It specifically would have required the University of Georgia to turn over to the state general treasury a $2.2 million federal grant to supply “navigators” who help members of the public find an insurance plan. And it would have kept school employees from carrying out the navigator role.
The version that ultimately passed allows the school to complete the functions under the current grant but would prohibit it from getting a new one. Plus it now says the insurance commissioner is in no way prevented from policing the insurance companies and following up on complaints.
Also exempted from the prohibitions of the version sent to the governor are “institutions of higher learning or otherwise.” State employees can’t try to influence public opinion but they can influence public policy.
Asked what practical effect the bill will have after all of the exceptions, Unterman said, “I think it’s a very strong statement.”
Democrats complained that the bill amounted to efforts by southern states in the 1850s to nullify federal laws they didn’t agree with. They also compared it to southerners’ reluctance to end racial segregation despite federal laws and court decisions.
They claimed Republicans chiefly are bucking the federal law because they don’t like President Barack Obama.

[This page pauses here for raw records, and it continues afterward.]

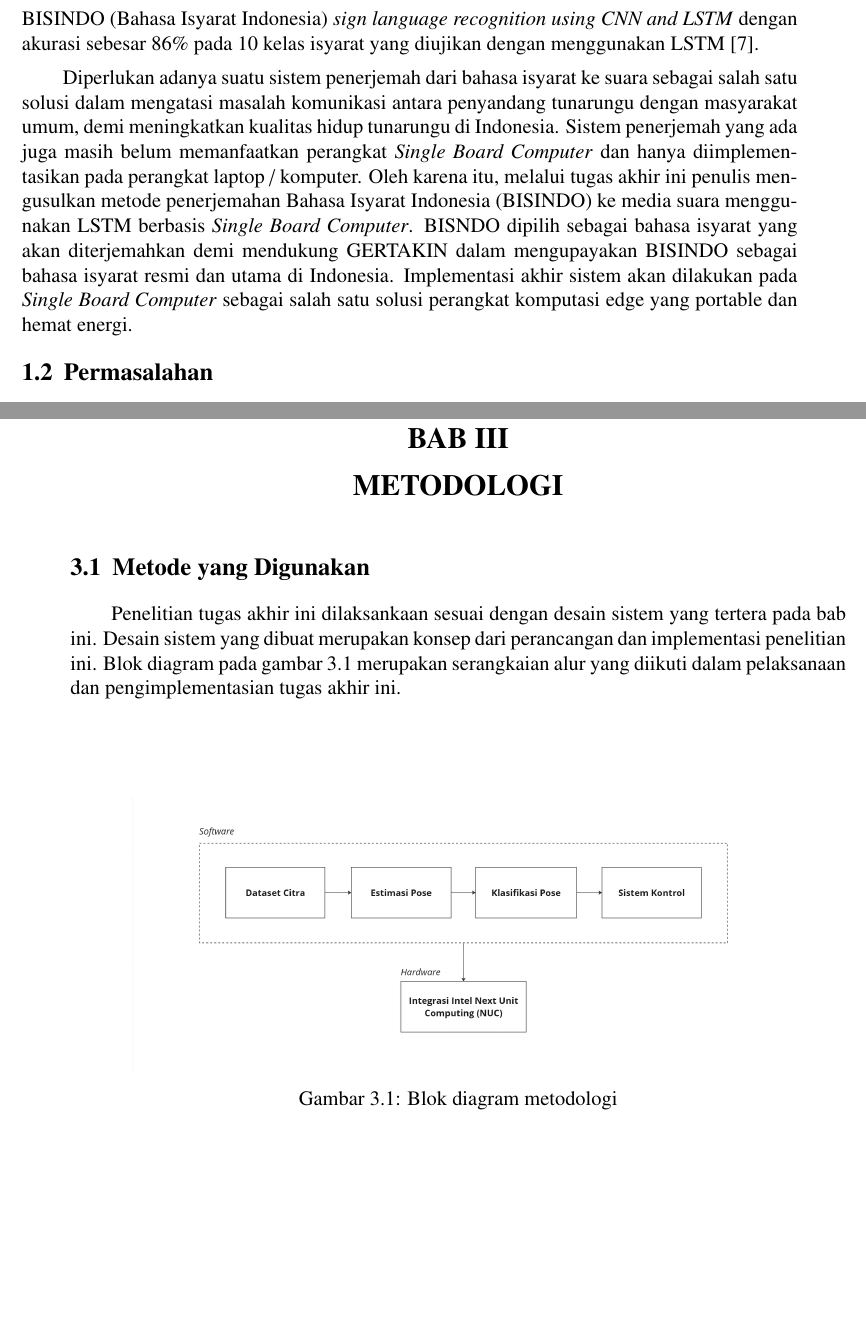
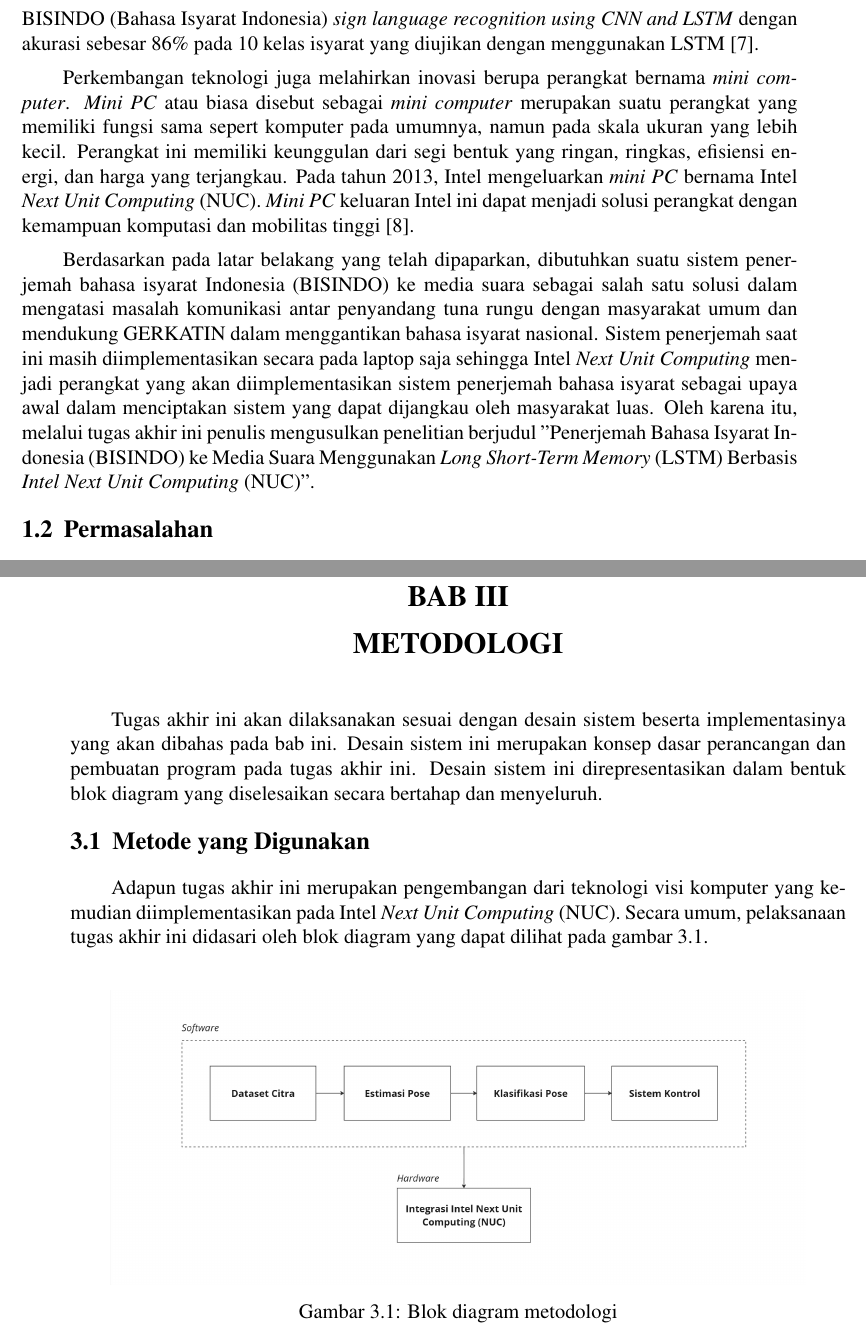
Before and after one commit to Eeja07/autonomous-drone-final-project-book, a LaTeX thesis (main.tex, which reads bab/1-pendahuluan.tex, bab/3-desain-implementasi.tex): two parts of pages 28 and 39 of 82, joined at a grey line, cut so that both start at the same text, the shorter picture padded with empty space. Compiled offline with pdfLaTeX.

Commit message:
add: latar belakang done

```diff
--- a/bab/1-pendahuluan.tex
+++ b/bab/1-pendahuluan.tex
@@ -11,11 +11,15 @@ GERKATIN mencatat terdapat setidaknya 2,9 juta orang atau sekitar 1,25\% dari to
 
 Perkembangan teknologi saat ini telah menghasilkan berbagai inovasi yang dapat membantu manusia dalam menjalani kehidupan sehari – hari. \emph{Deep learning} adalah bagian dari ilmu \emph{machine learning} yang berbasis pada jaringan syarat tiruan dengan banyak hidden layers sehingga dapat menyelesaikan masalah komputasi yang kompleks dengan baik. LSTM (\emph{Long Short-Term Memory}) adalah salah satu arsitektur deep learning yang memiliki kemampuan untuk mengingat dan menyimpan informasi masa lampau, serta mempelajari suatu data yang bersifat sekuensial \parencite{sadli2020}. LSTM merupakan arsitektur \emph{deep learning yang} ideal untuk menerjemahkan bahasa isyarat, mengingat data bahasa isyarat bersifat sekuensial. Sebelumnya penggunaan LSTM dalam penelitian oleh Putri, et al., telah berhasil mengembangkan deteksi real-time bahasa isyarat Indonesia (BISINDO) pada 30 kelas kata isyarat dengan akurasi 65\% \parencite{putri2022}. Pada penelitian yang dilakukan oleh Suhartijo dan Aljabar, telah berhasil mengembangkan BISINDO (Bahasa Isyarat Indonesia) \emph{sign language recognition using CNN and LSTM} dengan akurasi sebesar 86\% pada 10 kelas isyarat yang diujikan dengan menggunakan LSTM \parencite{aljabar2020}.
 
-% Perkembangan teknologi juga melahirkan inovasi perangkat komputasi bernama \emph{mini computer}. \emph{Mini computer} merupakan suatu perangkat. Mini computer salah satunya NUC. NUC kelebihannya apa
+Perkembangan teknologi juga melahirkan inovasi berupa perangkat bernama \emph{mini computer}. \emph{Mini PC} atau biasa disebut sebagai \emph{mini computer} merupakan suatu perangkat yang memiliki fungsi sama sepert komputer pada umumnya, namun pada skala ukuran yang lebih kecil. Perangkat ini memiliki keunggulan dari segi bentuk yang ringan, ringkas, efisiensi energi, dan harga yang terjangkau. Pada tahun 2013, Intel mengeluarkan \emph{mini PC} bernama Intel \emph{Next Unit Computing} (NUC). \emph{Mini PC} keluaran Intel ini dapat menjadi solusi perangkat dengan kemampuan komputasi dan mobilitas tinggi \parencite{minny2023}.
+
+% Perkembangan teknologi juga melahirkan inovasi perangkat komputasi bernama \emph{mini computer}. \emph{Mini computer} merupakan suatu perangkat. Mini computer salah satunya NUC. NUC kelebihannya apa. Kita testing sistem disiniagar bisa menjadi acuan karena baik
 
 % Perkembangan teknologi juga melahirkan sebuah perangkat komputasi edge, yaitu \emph{Single Board Computer}. \emph{Single Board Computer} merupakan perangkat keluaran NVIDIA berukuran kecil dan didedikasikan untuk menjalankan lebih dari satu \emph{neural network} secara paralel. \emph{Single Board Computer} dapat menjadi solusi dalam mengimplementasikan model \emph{deep learning} secara lokal pada perangkat yang portabel dan hemat energi. \emph{Single Board Computer} yang dilengkapi dengan GPU (\emph{Graphic Processing Unit}) keluaran NVIDIA menyediakan library seperti CUDA, cuDNN, dan TensorRT yang dapat mengoptimalisasi dan memaksimalkan implementasi model deep learning dengan biaya yang lebih terjangkau jika dibandingkan dengan implementasi pada laptop ataupun komputer pada umumnya\parencite{nvidiaJetsonNano}. Namun, penggunaan \emph{Single Board Computer} masih minim digunakan, terkhususnya pada implementasi model \emph{deep learning} untuk pendeteksian pose, seperti penerjemahan bahasa isyarat.
 
-Diperlukan adanya suatu sistem penerjemah dari bahasa isyarat ke suara sebagai salah satu solusi dalam mengatasi masalah komunikasi antara penyandang tunarungu dengan masyarakat umum, demi meningkatkan kualitas hidup tunarungu di Indonesia. Sistem penerjemah yang ada juga masih belum memanfaatkan perangkat \emph{Single Board Computer} dan hanya diimplementasikan pada perangkat laptop / komputer. Oleh karena itu, melalui tugas akhir ini penulis mengusulkan metode penerjemahan Bahasa Isyarat Indonesia (BISINDO) ke media suara menggunakan LSTM berbasis \emph{Single Board Computer}. BISNDO dipilih sebagai bahasa isyarat yang akan diterjemahkan demi mendukung GERTAKIN dalam mengupayakan BISINDO sebagai bahasa isyarat resmi dan utama di Indonesia. Implementasi akhir sistem akan dilakukan pada \emph{Single Board Computer} sebagai salah satu solusi perangkat komputasi edge yang portable dan hemat energi.
+% Diperlukan adanya suatu sistem penerjemah dari bahasa isyarat ke suara sebagai salah satu solusi dalam mengatasi masalah komunikasi antara penyandang tunarungu dengan masyarakat umum, demi meningkatkan kualitas hidup tunarungu di Indonesia. Sistem penerjemah yang ada juga masih belum memanfaatkan perangkat \emph{Single Board Computer} dan hanya diimplementasikan pada perangkat laptop / komputer. Oleh karena itu, melalui tugas akhir ini penulis mengusulkan metode penerjemahan Bahasa Isyarat Indonesia (BISINDO) ke media suara menggunakan LSTM berbasis \emph{Single Board Computer}. BISNDO dipilih sebagai bahasa isyarat yang akan diterjemahkan demi mendukung GERTAKIN dalam mengupayakan BISINDO sebagai bahasa isyarat resmi dan utama di Indonesia. Implementasi akhir sistem akan dilakukan pada \emph{Single Board Computer} sebagai salah satu solusi perangkat komputasi edge yang portable dan hemat energi.
+
+Berdasarkan pada latar belakang yang telah dipaparkan, dibutuhkan suatu sistem penerjemah bahasa isyarat Indonesia (BISINDO) ke media suara sebagai salah satu solusi dalam mengatasi masalah komunikasi antar penyandang tuna rungu dengan masyarakat umum dan mendukung GERKATIN dalam menggantikan bahasa isyarat nasional. Sistem penerjemah saat ini masih diimplementasikan secara pada laptop saja sehingga Intel \emph{Next Unit Computing} menjadi perangkat yang akan diimplementasikan sistem penerjemah bahasa isyarat sebagai upaya awal dalam menciptakan sistem yang dapat dijangkau oleh masyarakat luas. Oleh karena itu, melalui tugas akhir ini penulis mengusulkan penelitian berjudul "Penerjemah Bahasa Isyarat Indonesia (BISINDO) ke Media Suara Menggunakan \emph{Long Short-Term Memory} (LSTM) Berbasis \emph{Intel Next Unit Computing} (NUC)".
 
 \section{Permasalahan}
 \label{sec:permasalahan}
--- a/bab/3-desain-implementasi.tex
+++ b/bab/3-desain-implementasi.tex
@@ -23,14 +23,18 @@
 %   \item Laptop
 % \end{itemize}
 
+Tugas akhir ini akan dilaksanakan sesuai dengan desain sistem beserta implementasinya yang akan dibahas pada bab ini. Desain sistem ini merupakan konsep dasar perancangan dan pembuatan program pada tugas akhir ini. Desain sistem ini direpresentasikan dalam bentuk blok diagram yang diselesaikan secara bertahap dan menyeluruh.
+
 \section{Metode yang Digunakan}
 
-Penelitian tugas akhir ini dilaksankaan sesuai dengan desain sistem yang tertera pada bab ini. Desain sistem yang dibuat merupakan konsep dari perancangan dan implementasi penelitian ini. Blok diagram pada gambar \ref{fig:blockdiagrammethod} merupakan serangkaian alur yang diikuti dalam pelaksanaan dan pengimplementasian tugas akhir ini.
+% Penelitian tugas akhir ini dilaksankaan sesuai dengan desain sistem yang tertera pada bab ini. Desain sistem yang dibuat merupakan konsep dari perancangan dan implementasi penelitian ini. Blok diagram pada gambar \ref{fig:blockdiagrammethod} merupakan serangkaian alur yang diikuti dalam pelaksanaan dan pengimplementasian tugas akhir ini.
+
+Adapun tugas akhir ini merupakan pengembangan dari teknologi visi komputer yang kemudian diimplementasikan pada Intel \emph{Next Unit Computing} (NUC). Secara umum, pelaksanaan tugas akhir ini didasari oleh blok diagram yang dapat dilihat pada gambar \ref{fig:blockdiagrammethod}.
 
 \begin{figure}[H]
   \centering
 
-  \includegraphics[scale=0.15]{gambar/bab3-block-diagram-nuc.jpg}
+  \includegraphics[scale=0.16]{gambar/bab3-block-diagram-nuc.jpg}
 
   \caption{Blok diagram metodologi}
   \label{fig:blockdiagrammethod}
```
Also changed, not shown: pustaka/pustaka.bib (+8 -0 lines), bab/1-pendahuluan.tex (2 more changed lines).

“We in this state have a political problem,” said Sen. David Lucas, D-Macon. “You don’t like the man who did the plan.”
Earlier in the day, the Senate gave final passage of HB 990, which addresses another aspect of Obamacare, namely the expansion of Medicaid. Sponsored by the leaders of the House and also hotly debated by Democrats, it requires the legislature to approve any changes in Medicaid eligibility that would allow people with higher incomes to enroll.
Obamacare was designed with Medicaid being expanded to cover more people of modest incomes. Those with middle incomes can get insurance through health exchanges with taxpayers subsidizing the premiums.
The U.S. Supreme Court ruled states have the option not to expand Medicaid, and Georgia is among those that chose not to, citing the cost to the state budget. In arguing for HB 990, Republican leaders said that only the legislature should authorize Medicaid changes because the state constitution requires the General Assembly to balance the budget every year.
Gov. Nathan Deal has 40 days to decide to sign or veto the bills after the legislature wraps up Thursday. He has said he agrees with HB 990, and Spencer said the governor was part of the negotiations on the final version of the bill to block Obamacare implementation.